▶ **WHAT TO PRODUCE**: The listing, minus its pictures, is to be given again exactly.
● ● ● ● ●
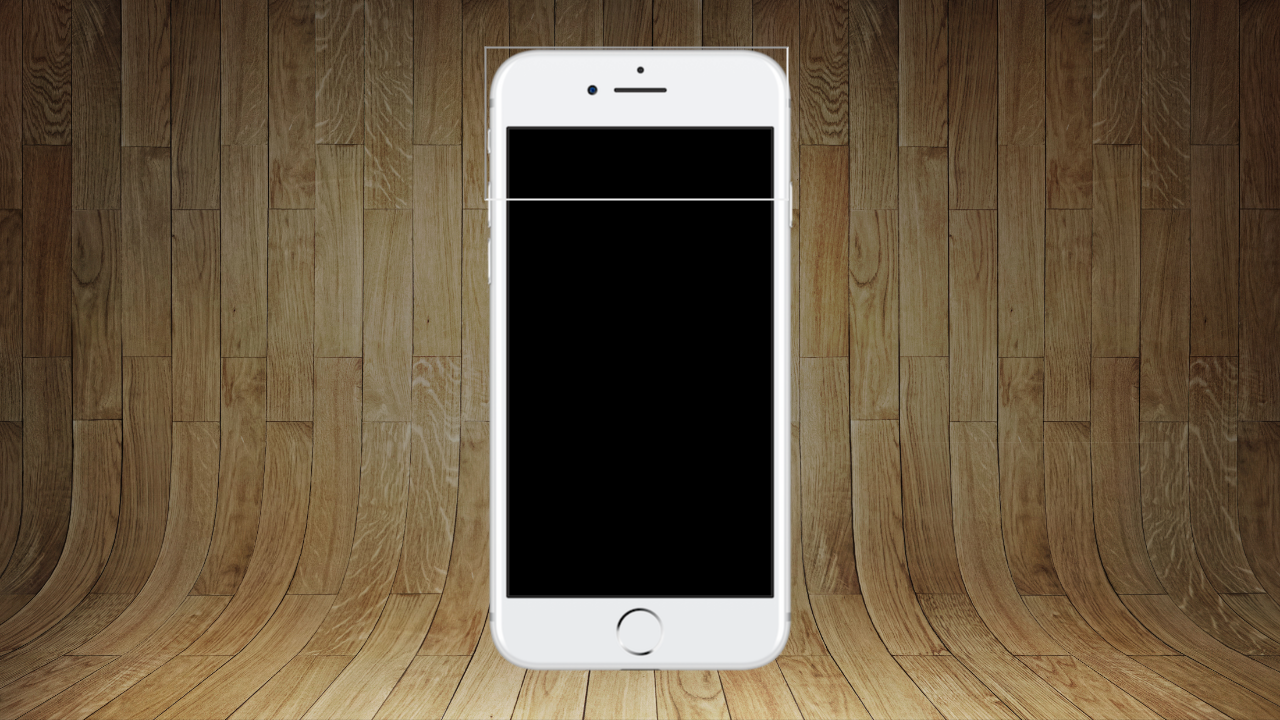
Repository: Sandro1969-tech/Projeto-social-desafio13
Page: index.html
The author's editor kept a copy of each file at every save. The page is drawn from the files as they stood at one save, then again after a run of saves.
The browser window is 1280 px wide. The pictures show the whole page.

Above is the page before, as saved 2025-12-04 19:14:28.

After the next 6 saves:
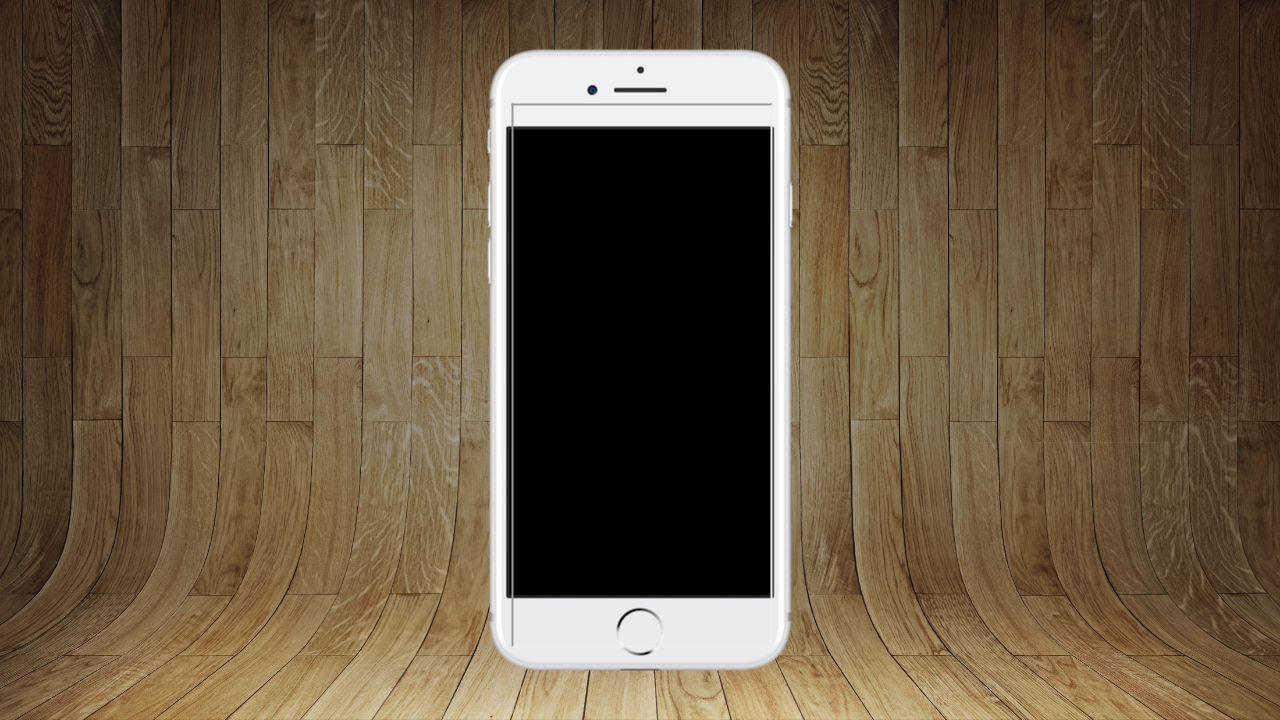
The 6 saves are shown as one change because they came seconds apart.
The last was saved 16 s later.
--- a/style.css
+++ b/style.css
@@ -36,6 +36,9 @@
 
 iframe#tela {
     position: relative;
-    top:
+    top: 57px;
+    left: 27px;
+    height: 540px;
+    width: 257px;
 
 }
● ● ● ● ●
▶ **TASK SOLUTION**:
Repository: Sandro1969-tech/Projeto-social-desafio13
Page: index.html
The author's editor kept a copy of each file at every save. The page is drawn from the files as they stood at one save, then again after a run of saves.
The browser window is 1280 px wide. The pictures show the whole page.

Above is the page before, as saved 2025-12-04 19:14:28.

After the next 6 saves:
The 6 saves are shown as one change because they came seconds apart.
The last was saved 16 s later.
--- a/style.css
+++ b/style.css
@@ -36,6 +36,9 @@
 
 iframe#tela {
     position: relative;
-    top:
+    top: 57px;
+    left: 27px;
+    height: 540px;
+    width: 257px;
 
 }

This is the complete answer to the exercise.